Charitable Giving During a Pandemic

Oct 5, 2020 Heather Belli Posted in Articles

In the span of weeks, the COVID-19 pandemic and an earlier than expected start to California’s fire season have impacted every aspect of our communities, including the nonprofit sector. Whether it is health-related, a safety net organization serving the vulnerable, or focused on the arts and education, many nonprofits are struggling. For the seasoned philanthropist and newbie donor alike, now is a great time to do some research and make your dollars make a big difference during these tumultuous times.

What should you consider if determining how best to help?

Do you support short-term relief or long-term recovery?

With so many worthy causes, it is tempting to focus on organizations that provide immediate assistance. Charities that advocate policy change can be key to rebuilding, so some donors create buckets to support both relief and recovery.

Do you focus on local or global philanthropy?

You may have typically focused your giving on local organizations, but keep in mind that the pandemic has affected regions disproportionately. Making a donation to areas with fewer resources may be equally rewarding and give your dollars more impact.

How much control do you want in how your gift is used?

In general, there are two types of charitable gifts: restricted and unrestricted. Unrestricted gifts give the organization more flexibility in deciding where your money is most needed, and restricted gifts support a specific project or program. Many nonprofits prefer unrestricted gifts because of the flexibility it gives them, but it is a good idea to research any charitable organization you plan to support before deciding what type of gift to give.

Do you want a guide to help you make philanthropic decisions?

Given that there are over 2 million nonprofits in the U.S., an intermediary such as a community foundation might benefit you. In addition to their expertise, these resources have a vetted pool of charitable organizations you can support. Other options are joining a giving circle and making charitable giving decisions with a group. There are also rating websites such as GuideStar, Charity Navigator, and Charity Watch that can help you get a feel for an organization’s impact.

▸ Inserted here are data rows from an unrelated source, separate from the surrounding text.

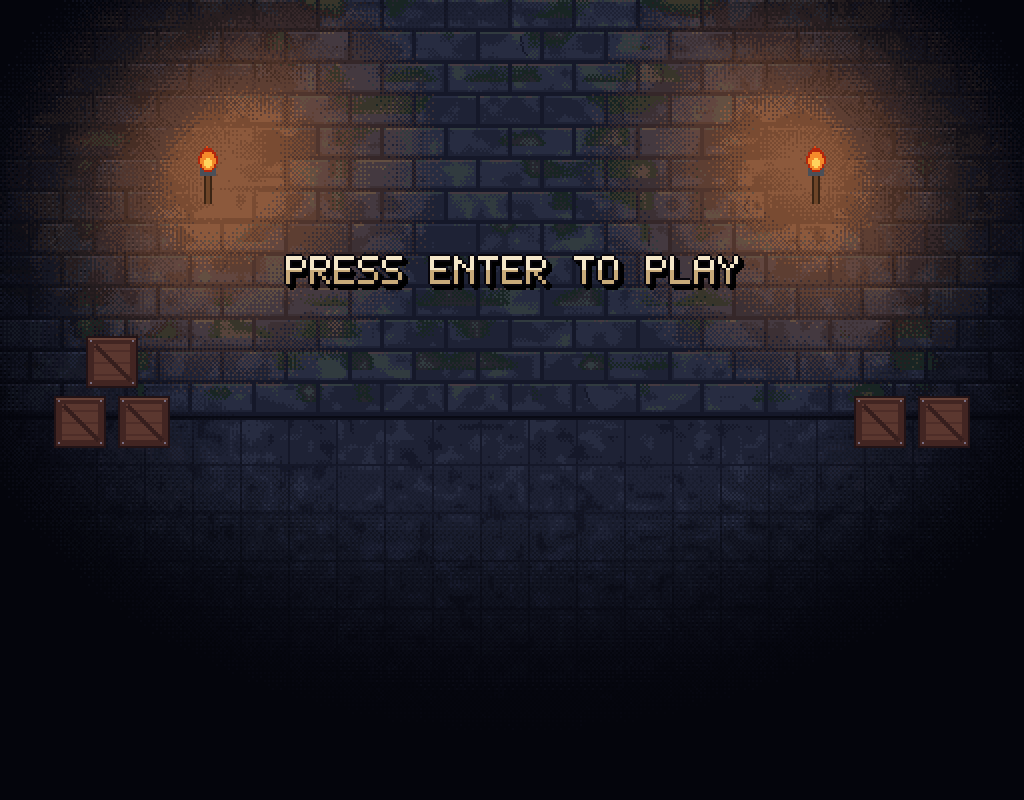
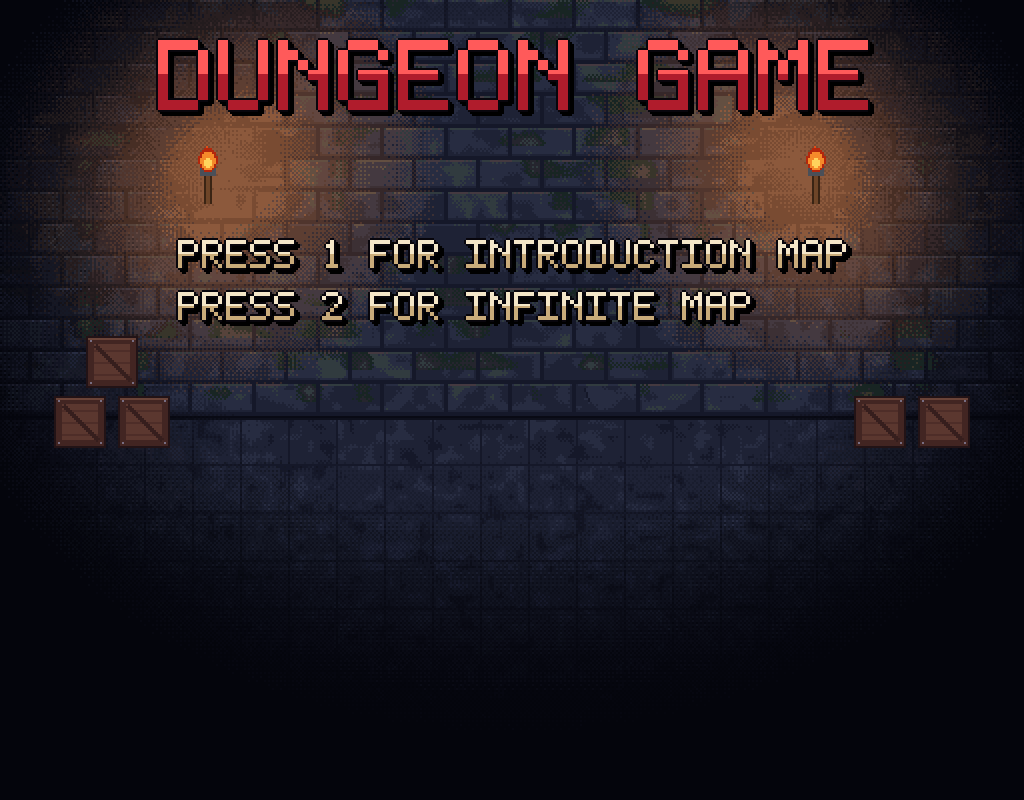
final project code

Changed region(s): [[0.1562, 0.2812, 0.8438, 0.4062], [0.125, 0.0312, 0.5625, 0.1562], [0.5938, 0.0312, 0.875, 0.1562]]

diff --git a/GamesEngineering2DGame/TileMap.hpp b/GamesEngineering2DGame/TileMap.hpp
@@ -38,6 +38,7 @@ public:
 
     bool load(const std::string& filename)
     {
+        infinite_ = false;
         std::ifstream infile(filename);
         if (!infile.is_open())
         {
@@ -72,7 +73,60 @@ public:
 
     }
     // converts the 2d array tile map position to the 1d array position 
-    int tileAt(int col, int row) const { return tiles_[row * width_ + col]; }
+    int tileAt(int column, int row) const 
+    {
+        if (infinite_)
+        {
+            // for infinite map, the column and row are wrapped back to the grid first
+         
+            column = ((column % width_) + width_) % width_;
+            row = ((row % height_) + height_) % height_;
+        }
+        return tiles_[row * width_ + column];
+    }
+
+    void generateInfiniteWorld(int width, int height, std::mt19937& gen)
+    {
+        infinite_ = true;
+        delete[] tiles_;
+        width_ = width;
+        height_ = height;
+        tiles_ = new int [width_ * height_];
+
+        std::uniform_int_distribution<int> distribution(0, 99);
+        for (int row = 0; row < height_; row++)
+        {
+            for (int column = 0; column < width_; column++)
+            {
+                int i = row * width_ + column;
+                tiles_[i] = 0;    // ground by default
+
+                // walls only every 4th column and row, so gaps are always 3 tiles (96 px) wide
+                if (column % 4 == 0 && row % 4 == 0 && distribution(gen) < 50)
+                {
+                    tiles_[i] = 3;    // wall
+                }
+            }
+        }
+
+        //player pos is at  300, 400 which is column 9, row 12
+        // we want to clear area around the player's start
+        //clear 4 tiles from every direction
+        
+        for (int row = 8; row <= 16; row++)
+        {
+            for (int column = 5; column <= 13; column++)
+            {
+                tiles_[row * width_ + column] = 0;
+            }
+        }
+
+    }
+
+    bool isInfiniteWorld() const 
+    {
+        return infinite_;
+    }
 
     // gets the width and height pixels of the tile map
     int widthPixels()  const { return width_ * TILE_SIZE; }
@@ -82,7 +136,7 @@ public:
     // check if the position is passable
     bool isSolidTile(int col, int row)
     {
-        if (col < 0 || row < 0 || col >= width_ || row >= height_)
+        if (!infinite_ && (col < 0 || row < 0 || col >= width_ || row >= height_))
         {
             return true;
         }
@@ -93,21 +147,31 @@ public:
     //int w and h are size of the character image
     bool isAreaBlocked(int x, int y, int w, int h)
     {
+
+        if (infinite_)
+        {
+           //take the box's top left corner and wrap it back inside the generated grid
+           //so that x and y always end up between 0 and 3199 
+            x = ( (x %  widthPixels() ) + widthPixels()) % widthPixels();
+            y = ((y % heightPixels()) + heightPixels()) % heightPixels();
+
+        }
         // anything outside the world is blocked
-        if (x < 0 || y < 0 || x + w > widthPixels() || y + h > heightPixels())
+        else if (x < 0 || y < 0 || x + w > widthPixels() || y + h > heightPixels())
         {
             return true;
         }
         int firstCol = x / TILE_SIZE;
-        int lastCol = (x + w - 1) / TILE_SIZE;
         int firstRow = y / TILE_SIZE;
+
+        int lastCol = (x + w - 1) / TILE_SIZE;
         int lastRow = (y + h - 1) / TILE_SIZE;
 
-        for (int r = firstRow; r <= lastRow; r++)
+        for (int row = firstRow; row <= lastRow; row++)
         {
-            for (int c = firstCol; c <= lastCol; c++)
+            for (int column = firstCol; column <= lastCol; column++)
             {
-                if (isSolidTile(c, r)) return true;
+                if (isSolidTile(column, row)) return true;
             }
         }
 
@@ -150,22 +214,50 @@ public:
     // camX,camY are the position of the camera. follows top left corner of the player 
     void draw(GamesEngineeringBase::Window& canvas, int camX, int camY)
     {
+        if (infinite_)
+        {
+            camX = ( (camX % widthPixels()) + widthPixels() ) % widthPixels();
+            camY = ( (camY % heightPixels()) + heightPixels() ) % heightPixels();
+        }
+
         int firstCol = camX / TILE_SIZE;
         int firstRow = camY / TILE_SIZE;
 
         int lastCol = (camX + (int)canvas.getWidth() - 1) / TILE_SIZE;
         int lastRow = (camY + (int)canvas.getHeight() - 1) / TILE_SIZE;
 
-        if (firstCol < 0) firstCol = 0;
-        if (firstRow < 0) firstRow = 0;
-        if (lastCol >= width_)  lastCol = width_ - 1;
-        if (lastRow >= height_) lastRow = height_ - 1;
 
-        for (int r = firstRow; r <= lastRow; r++)
-            for (int c = firstCol; c <= lastCol; c++)
+        //for fixed map: dont go past the edges
+        if (!infinite_)
+        {
+            if (firstCol < 0)
+            {
+                firstCol = 0;
+            }
+            if (firstRow < 0)
+            {
+                firstRow = 0;
+            }
+            if (lastCol >= width_)
+            {
+                lastCol = width_ - 1;
+            }
+            if (lastRow >= height_)
+            {
+                lastRow = height_ - 1;
+            }
+        }
+        //draw both maps
+        for (int row = firstRow; row <= lastRow; row++)
+        {
+            for (int column = firstCol; column <= lastCol; column++)
+            {
                 Renderer_draw_image(canvas,
-                    { (float)(c * TILE_SIZE - camX), (float)(r * TILE_SIZE - camY) },
-                    images_[tileAt(c, r)]);
+                    { (float)(column * TILE_SIZE - camX), (float)(row * TILE_SIZE - camY) },
+                    images_[tileAt(column, row)]);
+            }
+        }
+
     }
 
 
@@ -174,7 +266,7 @@ private:
 	GamesEngineeringBase::Image images_[NUM_TILE_TYPES]; // stores the  number of different type of tiles
 	int* tiles_;
 	int width_, height_;  // size= of the tile map
-
+    bool infinite_ = false;
 
     
     // states which of the tile id is passable/ block movement

diff --git a/GamesEngineering2DGame/dungeonGame.cpp b/GamesEngineering2DGame/dungeonGame.cpp
@@ -31,7 +31,7 @@ int main() {
 
     // Load the map ONCE, before the loop
     TileMap map;
-    if (!map.loadImages() || !map.load("Resources/level1.txt") || !AttributeBar::LoadImages())
+    if (!map.loadImages()|| !AttributeBar::LoadImages())
     {
         std::cout << "failed to load resources\n";
         
@@ -121,13 +121,24 @@ int main() {
         {
             Renderer_draw_image(canvas, { 0.0f, 0.0f }, mainMenuImage);
 
-            if (canvas.keyPressed(VK_RETURN))
+            if (canvas.keyPressed('1'))
             {
+                map.load("Resources/level1.txt");
                 delete manager;
                 manager = new Manager(canvas, map, gen, playerImage, enemyImage, enemy_projectileImage, potionHealthImage, potionManaImage,keyImage);
                 timer.dt();
                 state = GAME_STATE::PLAYING_GAME;
             }
+            else if (canvas.keyPressed('2'))
+            {
+                map.generateInfiniteWorld(100, 100, gen);  // infinite map
+                delete manager;
+                manager = new Manager(canvas, map, gen, playerImage, enemyImage, enemy_projectileImage, potionHealthImage, potionManaImage, keyImage);
+                timer.dt();
+                state = GAME_STATE::PLAYING_GAME;
+            }
+
+
         }
 
 
@@ -239,13 +250,7 @@ int main() {
 
             if (!manager->player_.IsAlive())
             {
-                std::cout << "Score: " << manager->stats_.score
-                    << "  Kills: " << manager->stats_.kills
-                    << "  Shots: " << manager->stats_.shotsFired
-                    << "  Taken: " << manager->stats_.shotsTaken
-                    << "  Damage: " << manager->stats_.damageTaken
-                    << "  Potions: " << manager->stats_.healthPotionsUsed
-                    << "  Time: " << manager->stats_.timeSurvived << "s\n";
+                manager->stats_.Print();
                 state = GAME_STATE::GAME_OVER;
             }
 

diff --git a/GamesEngineering2DGame/Manager.hpp b/GamesEngineering2DGame/Manager.hpp
@@ -10,14 +10,16 @@
 #include "Camera.hpp"
 #include "Projectile.hpp"
 
-
+//Manager class handles everything that related to one play through
+//when game starts, main creates manager object and set up constructors
+//links player and enmemy to shared stats, spawns the starting enemies
 
 class Manager
 {
 public:
 
 	static const int MAX_PICKUPS = 20; // maximum potions slots for each game
-	static const int HEAL_AMOUNT = 8; // how much the health potion heals the player
+	static const int HEAL_AMOUNT = 5; // how much the health potion heals the player
 	static const int MANA_AMOUNT = 15;
 	
 	static const int HEAL_POTION_CHANCE = 20; //20 percent chance of heal potion to drop when enemy is killed
@@ -37,12 +39,15 @@ public:
 		, healthPotionImage_(&healthPotionImage)
 		, manaPotionImage_(&manaPotionImage)
 	{
+		camera_.SetBounded(!map.isInfiniteWorld());
 		player_.SetObstacles(enemies_.GetObstacles(), enemies_.GetMaxEnemies());	
 		enemies_.SpawnRandom(10, gen);
 
-		pickups_[4].Place({ 1900.0f, 300.0f }, &keyImage, ItemType::Key, 0);
-		
 
+		if (!map.isInfiniteWorld())
+		{
+			pickups_[4].Place({ 1900.0f, 300.0f }, &keyImage, ItemType::Key, 0);
+		}
 	}
 	void SpawnPotion(ItemType type, const Vec2f& centre)
 	{

diff --git a/GamesEngineering2DGame/Enemy.hpp b/GamesEngineering2DGame/Enemy.hpp
@@ -201,6 +201,7 @@ public:
 		}
 		for (int i = 0; i < MAX_ENEMIES; i++)
 		{
+			//does the following when enemy is dead 
 			if (enemies_[i] != nullptr && !enemies_[i]->IsAlive())
 			{
 				stats_->kills++;
@@ -226,6 +227,7 @@ public:
 		{
 			if (enemies_[i] == nullptr) continue;
 
+			// kills the enemy. enemy dealt their health amount of damage
 			enemies_[i]->TakeDamage(enemies_[i]->GetHealth());
 			count++;
 			if (count == num)
@@ -259,8 +261,8 @@ public:
 private:
 
 
-	EnemyEntity* enemies_[MAX_ENEMIES] = {};
-	SpriteEntity* obstacles_[MAX_ENEMIES] = {};
+	EnemyEntity* enemies_[MAX_ENEMIES] = {}; // set it to null ptr
+	SpriteEntity* obstacles_[MAX_ENEMIES] = {}; // player shouldnt be able to walk through enemies. checks for overlapping 
 
 	TileMap* map_;
 	const GamesEngineeringBase::Image* image_; // enemy image
@@ -276,7 +278,7 @@ private:
 	float minSpawnDistance_ = 600.0f; // never spawn this close to the player
 
 	GameStatistics* stats_;
-	int enemyKilledScore_ = 50;
+	int enemyKilledScore_ = 50;  // 50 points for each enemy kill
 
 	Vec2f num_enemies_deaths_[MAX_ENEMIES];
 	int deathCount_ = 0;

diff --git a/GamesEngineering2DGame/GameStatistics.hpp b/GamesEngineering2DGame/GameStatistics.hpp
@@ -9,4 +9,18 @@ struct GameStatistics
     int healthPotionsUsed = 0;
     int manaPotionsUsed = 0;
     float timeSurvived = 0.0f;
+    
+
+    void Print() const
+    {
+        std::cout << "Score:               " << score << "\n";
+        std::cout << "Kills:               " << kills << "\n";
+        std::cout << "Shots fired:         " << shotsFired << "\n";
+        std::cout << "Shots taken:         " << shotsTaken << "\n";
+        std::cout << "Damage taken:        " << damageTaken << "\n";
+        std::cout << "Health potions used: " << healthPotionsUsed << "\n";
+        std::cout << "Mana potions used:   " << manaPotionsUsed << "\n";
+        std::cout << "Time survived:       " << timeSurvived << "\n";
+
+    }
 };

diff --git a/GamesEngineering2DGame/Camera.hpp b/GamesEngineering2DGame/Camera.hpp
@@ -18,7 +18,10 @@ public:
 	{
 		camX = target.x_ - (screenW / 2);
 		camY = target.y_ - (screenH / 2);
-
+		if (!bounded_)
+		{
+			return;
+		}
 		if (camX < 0)
 		{
 			camX = 0;
@@ -41,6 +44,10 @@ public:
 		return { worldPos.x_ - static_cast<float>(camX),
 				 worldPos.y_ - static_cast<float>(camY) };
 	}
+	void SetBounded(bool bounded)
+	{
+		bounded_ = bounded;
+	}
 
 	int getX() const 
 	{
@@ -56,4 +63,5 @@ private:
 	int camX, camY;  // world position of the camera top left corner
 	int screenW, screenH;  // screen coordinates of the 
 	int worldW, worldH;  // size of the world 
+	bool bounded_ = true;
 };

diff --git a/GamesEngineering2DGame/Player.hpp b/GamesEngineering2DGame/Player.hpp
@@ -9,7 +9,7 @@
 #include "GameStatistics.hpp"
 
 
-const int MAX_HEALTH = 10;
+const int MAX_HEALTH = 15;
 const int MAX_MANA = 20;
 const int MANA_KILLS = 3; //kills 3 enemies when activate mana
 const int MANA_COST = 10;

Do you want to give outside the box?

Various organizations and foundations are sponsoring COVID-19 Community Response Funds. Nonprofits, local government, businesses, and philanthropic individuals are all contributing to ensure that urgent pandemic-related grants can be made quickly. Community Response Funds are meant to channel resources and coordinate efforts related to COVID-19, and most response efforts are focused in two areas: public health and economic instability. The funds are not intended to be the only way donors should give, though they offer an additional option. One word of caution. Charity scams are especially active during emotional events such as the pandemic we are currently experiencing. The Federal Trade Commission suggests that you:

  • Research charitable organizations using the words “complaint” or “scam” to uncover any previous instances of alleged fraud.
  • Avoid a charity that asks for money transfers, bitcoin, or gift cards.
  • Take care when considering crowdfunding, as it is hard to tell the real from the fake. In addition, a gift given through a platform like, for example, may not count as a tax-deductible gift, so take time to do your due diligence.

What about a donor advised fund?

If you already have a donor advised fund (DAF), you may want to consider deploying funds sooner rather than later. For anyone unfamiliar with the concept, a donor-advised fund is a charitable investment account. The donor contributes cash or stock for an immediate tax deduction. The investment grows tax-free, and you can give the funds now or over time to your chosen charity. Contact your financial adviser to determine if a DAF makes sense for you. The recent coronavirus legislation -- the CARES Act -- is also providing a $300 tax deduction for some tax filers. Some see the COVID-19 pandemic as philanthropy’s big moment. Because charities can be more innovative and flexible than the government, philanthropy is ideally suited to filling in the gaps. The virus has also tempered the dilemma of too many choices. With millions of good causes, there has become clarity, which has led many to give now, give more, and give more flexibly – donor behavior nonprofits have advocated for years. The difference now is that the pandemic is a global crisis at a local level. The prevailing donor sentiment is: “I need to do something now – this is about me.”